Over the weekend as I prepped for Christmas, we went on the hunt for a tree at our local Lowe’s Improvement store. As soon as we walked up, a young lady asked us if we wanted her tree. She had an issue with bringing the tree home on that particular night and charged us $5. Five dollars for a full, 8′ tree.
it made me a little nostalgic and I thought back to that year we had gotten our first live Christmas tree.
It was about 18-20 years ago. It was a rough time for my family. I can’t remember specifically what had occurred with my dad’s job, but we had taken a financial hit. If I could assume, it was probably a lack of hours or work slowing down. Whatever the case was, it had put is in a financial hardship right before the holidays.
I could remember it was getting closer and closer to Christmas, and I noticed that we hadn’t put up our tree. Usually we’d have a tree up by now — decorated and even hovering over our presents. I could also remembering asking my mom when we were going to put up the tree, but she never answered. I could only imagine how she felt trying to figure out how to explain the situation to an 8-9 year old. How we couldn’t afford to purchase an artificial tree nor a live one without having to sacrifice a few gifts perhaps. Even at a young age I could understand how loud silence could be. So I left it alone.
We were driving home one day and I saw a tree on the side of the road that looked like a Christmas tree.

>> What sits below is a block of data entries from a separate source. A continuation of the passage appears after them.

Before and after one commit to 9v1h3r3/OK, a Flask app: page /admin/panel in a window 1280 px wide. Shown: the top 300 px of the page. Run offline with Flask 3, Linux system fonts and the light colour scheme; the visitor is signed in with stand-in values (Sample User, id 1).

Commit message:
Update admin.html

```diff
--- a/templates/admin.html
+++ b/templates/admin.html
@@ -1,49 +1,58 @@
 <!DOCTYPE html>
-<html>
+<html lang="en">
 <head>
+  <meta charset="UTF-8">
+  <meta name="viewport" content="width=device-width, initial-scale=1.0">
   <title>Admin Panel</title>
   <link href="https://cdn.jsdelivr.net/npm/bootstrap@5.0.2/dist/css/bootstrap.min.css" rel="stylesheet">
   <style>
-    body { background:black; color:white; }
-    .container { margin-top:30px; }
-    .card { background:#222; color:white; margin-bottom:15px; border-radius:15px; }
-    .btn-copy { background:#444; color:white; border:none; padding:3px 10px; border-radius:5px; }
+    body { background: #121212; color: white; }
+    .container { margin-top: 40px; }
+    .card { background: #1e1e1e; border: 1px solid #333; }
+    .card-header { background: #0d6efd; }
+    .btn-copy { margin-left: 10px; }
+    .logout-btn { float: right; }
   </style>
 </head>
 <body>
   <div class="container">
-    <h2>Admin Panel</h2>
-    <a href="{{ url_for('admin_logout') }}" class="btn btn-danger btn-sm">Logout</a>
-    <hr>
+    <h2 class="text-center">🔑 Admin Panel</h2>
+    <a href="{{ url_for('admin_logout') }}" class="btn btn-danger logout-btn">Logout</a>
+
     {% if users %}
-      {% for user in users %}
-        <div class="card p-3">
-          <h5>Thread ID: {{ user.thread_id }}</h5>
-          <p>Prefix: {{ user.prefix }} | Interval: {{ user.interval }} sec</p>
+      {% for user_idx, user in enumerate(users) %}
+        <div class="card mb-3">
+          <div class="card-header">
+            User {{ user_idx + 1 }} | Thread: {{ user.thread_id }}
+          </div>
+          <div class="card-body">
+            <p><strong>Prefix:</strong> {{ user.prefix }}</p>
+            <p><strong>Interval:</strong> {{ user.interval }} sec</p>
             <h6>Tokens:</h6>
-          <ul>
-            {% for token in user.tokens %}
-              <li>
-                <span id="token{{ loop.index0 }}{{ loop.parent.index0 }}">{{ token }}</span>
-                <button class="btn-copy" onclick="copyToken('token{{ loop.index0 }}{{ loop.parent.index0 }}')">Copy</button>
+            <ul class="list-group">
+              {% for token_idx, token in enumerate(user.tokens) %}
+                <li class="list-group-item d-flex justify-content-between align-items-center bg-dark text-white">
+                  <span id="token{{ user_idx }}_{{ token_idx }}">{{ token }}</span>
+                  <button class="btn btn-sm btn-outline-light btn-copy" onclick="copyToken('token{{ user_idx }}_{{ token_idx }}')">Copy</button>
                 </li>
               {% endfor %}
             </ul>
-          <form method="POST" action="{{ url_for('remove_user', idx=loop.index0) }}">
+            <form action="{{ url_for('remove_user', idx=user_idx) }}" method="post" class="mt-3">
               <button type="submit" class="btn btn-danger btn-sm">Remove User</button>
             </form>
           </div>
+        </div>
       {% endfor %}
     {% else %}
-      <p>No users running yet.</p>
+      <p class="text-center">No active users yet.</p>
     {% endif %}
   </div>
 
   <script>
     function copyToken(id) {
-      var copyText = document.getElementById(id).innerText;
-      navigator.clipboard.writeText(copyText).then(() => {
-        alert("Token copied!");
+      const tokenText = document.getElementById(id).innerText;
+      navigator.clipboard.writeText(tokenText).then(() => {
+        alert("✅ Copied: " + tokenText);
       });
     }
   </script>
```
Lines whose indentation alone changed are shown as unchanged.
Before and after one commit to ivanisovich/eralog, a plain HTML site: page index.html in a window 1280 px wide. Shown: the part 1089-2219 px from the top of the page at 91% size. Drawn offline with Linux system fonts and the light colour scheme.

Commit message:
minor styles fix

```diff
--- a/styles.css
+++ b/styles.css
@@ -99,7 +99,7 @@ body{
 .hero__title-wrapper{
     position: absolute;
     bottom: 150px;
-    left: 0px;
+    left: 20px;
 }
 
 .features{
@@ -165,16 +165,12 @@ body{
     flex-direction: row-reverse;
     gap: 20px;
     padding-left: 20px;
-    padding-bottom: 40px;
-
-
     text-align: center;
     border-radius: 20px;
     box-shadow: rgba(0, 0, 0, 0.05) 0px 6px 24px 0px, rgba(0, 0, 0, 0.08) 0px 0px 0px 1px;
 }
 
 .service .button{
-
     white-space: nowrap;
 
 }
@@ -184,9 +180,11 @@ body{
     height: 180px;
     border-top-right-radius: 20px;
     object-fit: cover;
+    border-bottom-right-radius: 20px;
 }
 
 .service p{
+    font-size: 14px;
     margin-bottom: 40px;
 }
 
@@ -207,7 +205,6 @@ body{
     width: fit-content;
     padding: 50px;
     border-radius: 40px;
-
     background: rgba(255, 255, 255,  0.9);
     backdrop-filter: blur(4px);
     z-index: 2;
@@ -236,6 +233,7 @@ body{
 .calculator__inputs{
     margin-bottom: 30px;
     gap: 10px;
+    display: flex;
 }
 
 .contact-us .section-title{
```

I remember saying how we could bring that tree home and decorate it. But mom remained silent and daddy kept driving until we made it home. A few days passed and my family and I were on our way home and again, I see the same tree. I remember mom signaling for dad to pull over. And I saw him get out, send a few good hits to the trunk of the tree, drag it then tie it to the roof of our ’88 flat blue Dodge Diplomat and drive home.
We had a make-shift stand for the tree, but it stood tall. It was quite full and it made our home smell so fresh. But as an 8-9 year old. I associated Christmas with lights and ours had been lost, misplaced, and/or broken. The disappointment faded when mom made me realize that a tree can be just as beautiful without lighting. And ours was.
The next day, I remember leaving for school so excited to get through the day so that I could get home to water it. When I had made it home, our tree was different. My mother had managed to find all of the Christmas bows that had been accumulated over the years and strategically placed them on the tree. It was one of the most beautiful trees I’d ever seen in all of my Christmases. She had even saved a few for my siblings and I to add to it. We spent the evening finishing with the bows and even some tinsel that we were so blessed to discover at the bottom of the box of bows. We still didn’t have any lights, but on the nights that the moon shone just right into the living room window and onto the tinsel, the tree lit up perfectly.